Tally the lines of the listing that contain the string "plans". Give the number and nothing else.

####

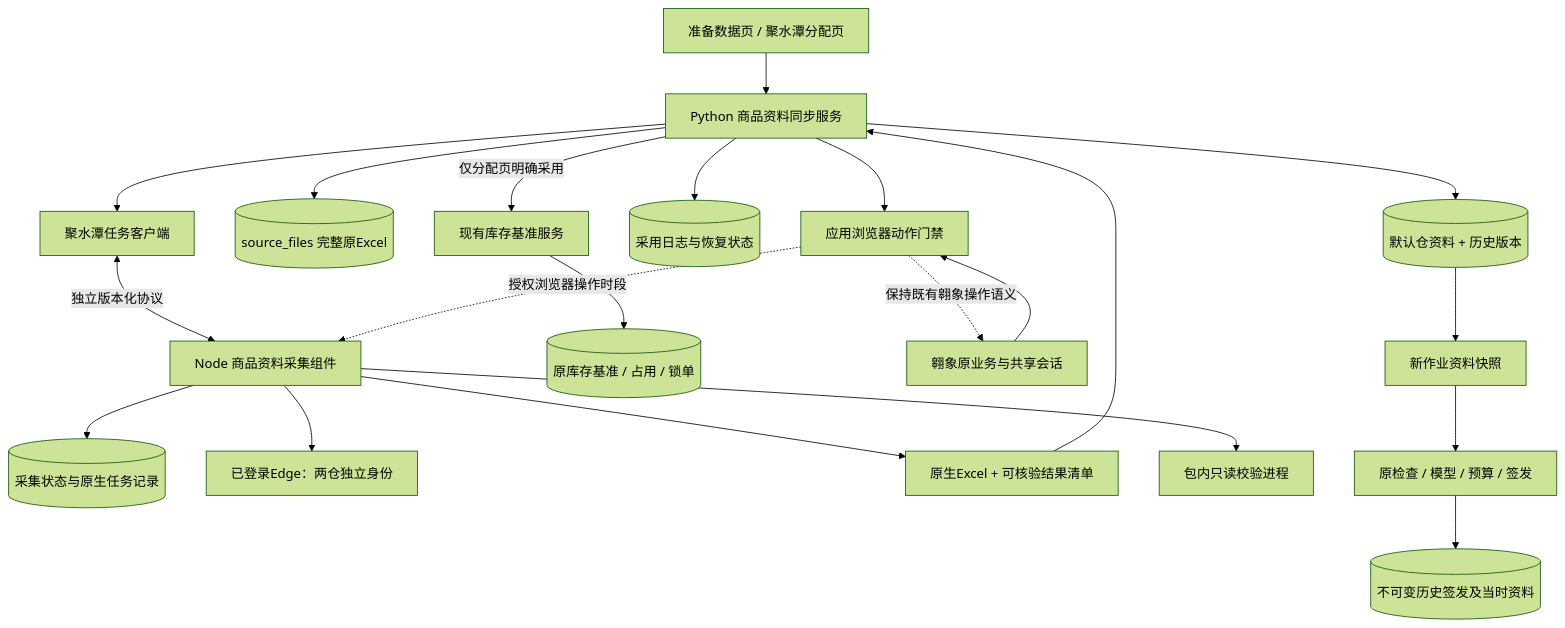
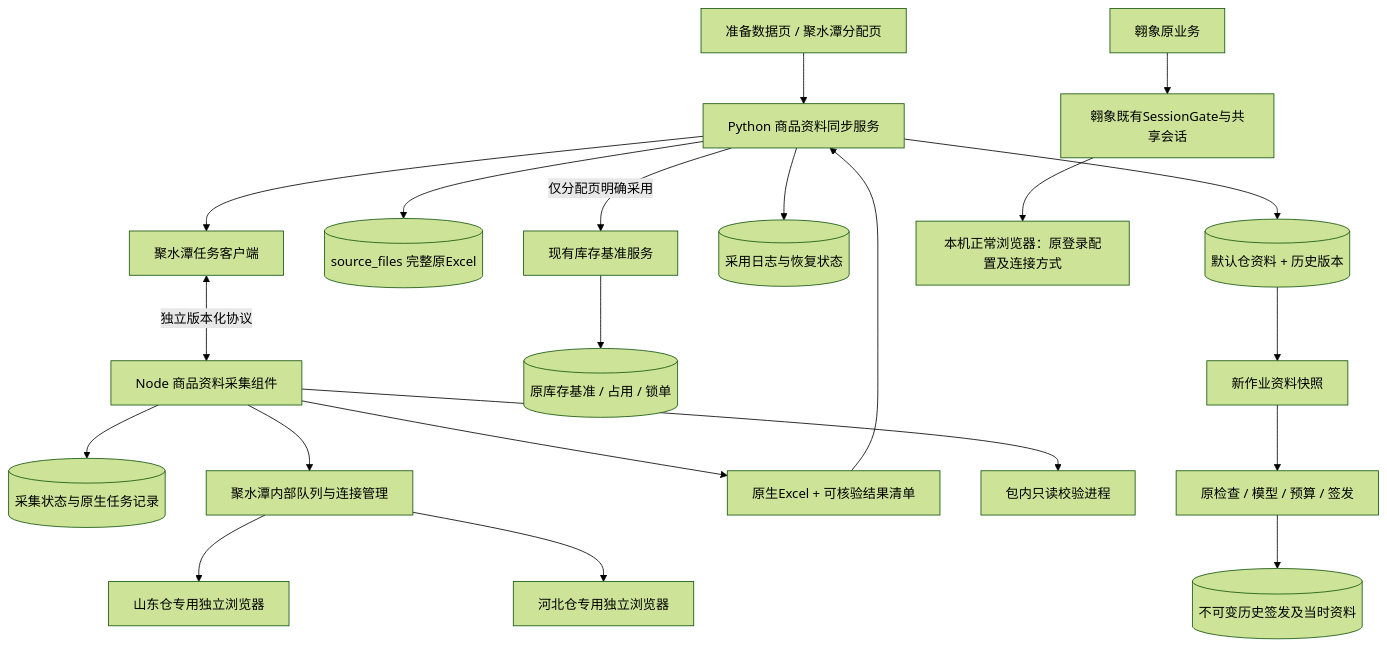
The first of 2 diagrams in docs/plans/聚水潭商品资料自动同步_架构与数据契约_20261103.md (SakuraCulture/replenishment-assistant), drawn with Mermaid (forest theme) before and after one commit. The commit also changed other lines of this file and 1 other file, not shown here.

````diff
--- a/docs/plans/聚水潭商品资料自动同步_架构与数据契约_20261103.md
+++ b/docs/plans/聚水潭商品资料自动同步_架构与数据契约_20261103.md
@@ -14,23 +16,23 @@
 ```mermaid
 flowchart TB
     U[准备数据页 / 聚水潭分配页] --> S[Python 商品资料同步服务]
     S --> J[聚水潭任务客户端]
     J <-->|独立版本化协议| N[Node 商品资料采集组件]
     N --> L[(采集状态与原生任务记录)]
-    N --> E[已登录Edge：两仓独立身份]
+    N --> Q[聚水潭内部队列与连接管理]
+    Q --> ES[山东仓专用独立浏览器]
+    Q --> EH[河北仓专用独立浏览器]
     N --> F[原生Excel + 可核验结果清单]
     N --> V[包内只读校验进程]
     F --> S
     S --> O[(source_files 完整原Excel)]
     S --> C[(默认仓资料 + 历史版本)]
     S --> A[(采用日志与恢复状态)]
     S -->|仅分配页明确采用| B[现有库存基准服务]
     B --> K[(原库存基准 / 占用 / 锁单)]
-    X[翱象原业务与共享会话] --> G[应用浏览器动作门禁]
-    S --> G
-    G -.授权浏览器操作时段.-> N
-    G -.保持既有翱象操作语义.-> X
+    X[翱象原业务] --> G[翱象既有SessionGate与共享会话]
+    G --> AX[本机正常浏览器：原登录配置及连接方式]
     C --> W[新作业资料快照]
     W --> R[原检查 / 模型 / 预算 / 签发]
     R --> H[(不可变历史签发及当时资料)]
 ```
````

####

*ANSWER BELOW*: 3